Prices Fall, Selling Rises
Under normal circumstances, when prices of gold remain at elevated levels, recycling (selling old gold to replace it with new ones) activities are seen. However, despite lower prices, recycling has increase indicating a strain in finances at the consumer level.
“While strong economic growth may mitigate the need for distress selling and a more modest gold price appreciation makes recycling less attractive. However, should the pandemic worsen, we could risk seeing higher loan defaults in certain markets, most notably India,” the WGC notes in its report.
“The second wave of the pandemic, combined with the fact that the gold price at the end of March quarter was 17% below the all-time high last year, also impaired the ability of gold loan borrowers to meet repayments, with some reports emerging of higher gold loan defaults,” the WGC said.
Gold Demand down by 46%

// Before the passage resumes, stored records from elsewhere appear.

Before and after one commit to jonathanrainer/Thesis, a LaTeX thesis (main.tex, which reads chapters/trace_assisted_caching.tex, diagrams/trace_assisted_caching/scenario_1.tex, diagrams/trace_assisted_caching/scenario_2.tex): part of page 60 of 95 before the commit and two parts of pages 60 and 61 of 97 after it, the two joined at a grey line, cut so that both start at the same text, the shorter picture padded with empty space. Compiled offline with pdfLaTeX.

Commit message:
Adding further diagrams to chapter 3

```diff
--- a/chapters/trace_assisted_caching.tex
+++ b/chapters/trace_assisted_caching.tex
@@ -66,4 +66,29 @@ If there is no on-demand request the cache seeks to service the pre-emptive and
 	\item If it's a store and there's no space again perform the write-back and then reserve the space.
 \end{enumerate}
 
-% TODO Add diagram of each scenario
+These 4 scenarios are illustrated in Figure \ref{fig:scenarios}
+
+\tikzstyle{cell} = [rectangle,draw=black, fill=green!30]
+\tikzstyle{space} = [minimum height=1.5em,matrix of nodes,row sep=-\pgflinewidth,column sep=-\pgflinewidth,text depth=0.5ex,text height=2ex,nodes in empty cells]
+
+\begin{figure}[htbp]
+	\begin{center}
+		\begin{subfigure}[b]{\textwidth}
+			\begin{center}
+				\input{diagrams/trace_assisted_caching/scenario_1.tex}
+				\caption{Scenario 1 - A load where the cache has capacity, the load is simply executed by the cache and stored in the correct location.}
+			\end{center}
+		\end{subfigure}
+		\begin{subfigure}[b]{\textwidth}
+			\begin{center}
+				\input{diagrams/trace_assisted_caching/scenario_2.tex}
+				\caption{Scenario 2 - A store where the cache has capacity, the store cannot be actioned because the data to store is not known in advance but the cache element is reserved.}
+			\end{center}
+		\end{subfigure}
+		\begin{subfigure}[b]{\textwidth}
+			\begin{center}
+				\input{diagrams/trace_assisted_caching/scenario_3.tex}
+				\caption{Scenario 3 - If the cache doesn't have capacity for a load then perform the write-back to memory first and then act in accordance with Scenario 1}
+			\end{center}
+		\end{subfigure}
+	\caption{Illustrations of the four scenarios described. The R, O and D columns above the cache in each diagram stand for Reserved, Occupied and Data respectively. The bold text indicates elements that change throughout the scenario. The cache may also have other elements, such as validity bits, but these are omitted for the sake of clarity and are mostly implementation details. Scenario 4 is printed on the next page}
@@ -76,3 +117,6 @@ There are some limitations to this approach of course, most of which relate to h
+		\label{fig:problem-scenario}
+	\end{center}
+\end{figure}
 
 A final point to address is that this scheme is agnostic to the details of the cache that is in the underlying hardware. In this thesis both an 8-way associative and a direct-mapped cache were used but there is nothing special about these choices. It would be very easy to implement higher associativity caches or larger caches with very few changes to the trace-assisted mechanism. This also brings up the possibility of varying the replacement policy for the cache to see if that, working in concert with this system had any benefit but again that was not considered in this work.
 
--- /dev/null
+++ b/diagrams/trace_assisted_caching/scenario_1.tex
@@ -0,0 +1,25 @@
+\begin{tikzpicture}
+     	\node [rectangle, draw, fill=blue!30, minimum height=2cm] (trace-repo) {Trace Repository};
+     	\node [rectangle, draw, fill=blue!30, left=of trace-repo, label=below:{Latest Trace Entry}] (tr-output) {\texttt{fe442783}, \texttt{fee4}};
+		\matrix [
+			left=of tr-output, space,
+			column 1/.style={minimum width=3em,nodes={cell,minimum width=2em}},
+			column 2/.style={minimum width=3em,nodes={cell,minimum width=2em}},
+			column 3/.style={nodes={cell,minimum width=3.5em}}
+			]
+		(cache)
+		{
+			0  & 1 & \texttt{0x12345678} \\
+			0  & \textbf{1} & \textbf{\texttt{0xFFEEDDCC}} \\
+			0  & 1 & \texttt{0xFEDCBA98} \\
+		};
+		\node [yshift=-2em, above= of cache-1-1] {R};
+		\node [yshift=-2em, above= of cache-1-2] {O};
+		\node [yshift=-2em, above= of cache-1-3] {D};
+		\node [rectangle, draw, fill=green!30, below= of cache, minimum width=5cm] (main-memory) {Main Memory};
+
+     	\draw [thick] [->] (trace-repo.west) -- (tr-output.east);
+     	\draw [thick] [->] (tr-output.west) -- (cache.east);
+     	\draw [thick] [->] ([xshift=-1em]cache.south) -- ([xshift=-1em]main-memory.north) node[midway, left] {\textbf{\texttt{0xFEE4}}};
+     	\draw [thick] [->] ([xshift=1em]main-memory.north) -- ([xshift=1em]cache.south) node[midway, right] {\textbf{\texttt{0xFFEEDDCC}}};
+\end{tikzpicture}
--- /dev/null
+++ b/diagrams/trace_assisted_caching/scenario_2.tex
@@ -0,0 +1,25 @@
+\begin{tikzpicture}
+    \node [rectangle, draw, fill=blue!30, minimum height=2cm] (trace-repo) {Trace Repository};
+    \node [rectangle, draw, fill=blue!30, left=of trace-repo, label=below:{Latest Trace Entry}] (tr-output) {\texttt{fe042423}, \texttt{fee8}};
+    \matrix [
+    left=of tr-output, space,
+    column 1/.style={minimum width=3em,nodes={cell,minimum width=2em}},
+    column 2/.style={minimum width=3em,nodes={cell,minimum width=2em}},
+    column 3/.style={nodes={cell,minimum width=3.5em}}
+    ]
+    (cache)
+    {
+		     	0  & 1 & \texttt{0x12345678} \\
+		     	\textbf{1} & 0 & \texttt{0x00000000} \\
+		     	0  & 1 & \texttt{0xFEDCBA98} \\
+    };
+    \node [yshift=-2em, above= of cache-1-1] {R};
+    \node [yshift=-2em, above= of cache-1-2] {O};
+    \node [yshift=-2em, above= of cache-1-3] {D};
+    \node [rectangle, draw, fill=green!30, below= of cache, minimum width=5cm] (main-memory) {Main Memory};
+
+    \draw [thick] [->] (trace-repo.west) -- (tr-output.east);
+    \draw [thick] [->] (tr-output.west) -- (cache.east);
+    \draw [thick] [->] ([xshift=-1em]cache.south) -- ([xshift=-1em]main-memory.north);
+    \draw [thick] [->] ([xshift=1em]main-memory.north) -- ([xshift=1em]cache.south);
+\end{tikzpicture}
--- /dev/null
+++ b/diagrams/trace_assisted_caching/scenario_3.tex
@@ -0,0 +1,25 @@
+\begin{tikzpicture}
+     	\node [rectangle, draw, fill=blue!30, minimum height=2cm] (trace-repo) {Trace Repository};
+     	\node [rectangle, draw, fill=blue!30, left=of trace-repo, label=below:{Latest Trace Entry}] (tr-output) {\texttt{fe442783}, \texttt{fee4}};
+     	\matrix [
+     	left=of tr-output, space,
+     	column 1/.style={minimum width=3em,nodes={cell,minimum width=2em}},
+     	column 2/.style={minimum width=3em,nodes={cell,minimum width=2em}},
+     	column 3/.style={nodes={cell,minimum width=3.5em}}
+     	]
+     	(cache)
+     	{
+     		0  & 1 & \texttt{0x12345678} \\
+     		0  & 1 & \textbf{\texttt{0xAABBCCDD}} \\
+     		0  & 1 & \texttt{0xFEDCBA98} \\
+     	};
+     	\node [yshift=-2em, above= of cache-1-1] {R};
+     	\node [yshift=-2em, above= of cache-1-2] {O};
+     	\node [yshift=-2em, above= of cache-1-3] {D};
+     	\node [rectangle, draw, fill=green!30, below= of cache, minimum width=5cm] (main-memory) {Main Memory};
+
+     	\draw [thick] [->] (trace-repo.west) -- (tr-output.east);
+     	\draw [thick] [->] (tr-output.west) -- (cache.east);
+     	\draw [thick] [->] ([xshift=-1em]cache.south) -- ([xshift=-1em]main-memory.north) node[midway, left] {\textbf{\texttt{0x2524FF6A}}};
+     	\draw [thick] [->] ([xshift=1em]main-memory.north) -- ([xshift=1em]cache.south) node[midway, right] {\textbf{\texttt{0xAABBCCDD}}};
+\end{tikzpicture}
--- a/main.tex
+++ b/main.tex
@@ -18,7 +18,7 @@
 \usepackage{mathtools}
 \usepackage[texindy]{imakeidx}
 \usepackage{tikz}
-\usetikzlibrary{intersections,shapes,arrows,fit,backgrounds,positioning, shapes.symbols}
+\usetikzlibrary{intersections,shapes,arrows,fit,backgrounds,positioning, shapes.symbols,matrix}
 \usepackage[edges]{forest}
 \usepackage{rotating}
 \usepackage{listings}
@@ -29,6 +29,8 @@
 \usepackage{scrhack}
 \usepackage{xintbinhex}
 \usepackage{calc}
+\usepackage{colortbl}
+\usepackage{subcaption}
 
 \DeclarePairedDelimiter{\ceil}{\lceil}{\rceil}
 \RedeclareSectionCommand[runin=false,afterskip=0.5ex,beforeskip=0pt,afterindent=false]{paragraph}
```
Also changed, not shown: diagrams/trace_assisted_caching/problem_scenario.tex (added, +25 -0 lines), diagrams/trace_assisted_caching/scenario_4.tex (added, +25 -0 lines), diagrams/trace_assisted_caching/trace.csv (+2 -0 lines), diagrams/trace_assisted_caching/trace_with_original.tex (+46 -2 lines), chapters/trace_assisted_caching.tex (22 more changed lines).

The total demand for gold in India (including jewellery, consumer and investment) stood at 76 tonnes in the June quarter, 20% higher than the previous year. However, the demand fell by 45.6% from the March quarter. This is the lowest demand for India in the last four quarters.
Jewellery demand for gold in India for the June quarter remained at 55.1 tonnes, 25% more than the previous year but 46% lower than the March quarter of the calendar year 2021.
“The demand remained subdued due to local restriction and a dull wedding season during April to June. The business was down, orders were down and buying was very limited,” Shantibhai Patel, president of Gem and Jewellery Trade Council of India said. However, he is optimistic about the demand outlook in the upcoming festive season.
“The monsoon seems to be normal. Markets are opening up and Covid cases are down. We are expecting buyers to be back in the next festive season,” Patel added.
As per WGC data, the Reserve Bank of India (RBI) continued to buy gold as part of its reserves. At the end of June 2021, RBI held 705.6 tonnes of gold in its reserves, which is 44.15 tonnes higher than June 2020.
As gold prices are higher it is not possible to buy gold for every individual as India is a low-income country. However, buying in ETF continued to remain strong. Total ETF holdings by Indian funds stood at 34.2 tonnes at the end of June 2021. This is higher by 11.83 tonnes from a year-ago period.
On the supply side, India’s gold imports slumped by 60% to 121.3 tonnes in the June quarter. The total imports stood at 310.5 tonnes in March quarter.
“Lack of buying due to higher prices, local restrictions across the country due to the second-wave had kept buyers away from the market. Despite offering the gold at discount (from the international market in wholesale), the jewellery making activity was very low resulting in lower imports,” a leading importer of the gold from Mumbai said.
Hallmarking an issue
Meanwhile, another hurdle on the trade has also dampened the sentiments in the market. “Hallmarking is a big issue. We need to get our old stocks hallmarked. It is a time-consuming process and that is the reason new making has reduced,” Mitesh Soni, a Rajkot-based gold jewellery maker said.
As per the government decision, all jewellery in India should be hallmarked from September 1. Pieces of jewellery that are not hallmarked will not be allowed to be sold in the market. However, the All India Jewelers & Goldsmith Federation (AIJGF) has urged Piyush Goyal, minister of commerce and consumer affairs to extend the deadline by one year.
“There are about 4 lakh jewellers in the Country out of which about 85% are small jewellers who cater to the needs of the common man for their requirements of jewellery from villages to metro-cities and therefore, the policies must be crafted to keep interests of such large number of our members,” Panakj Arora, president of AIJGF said.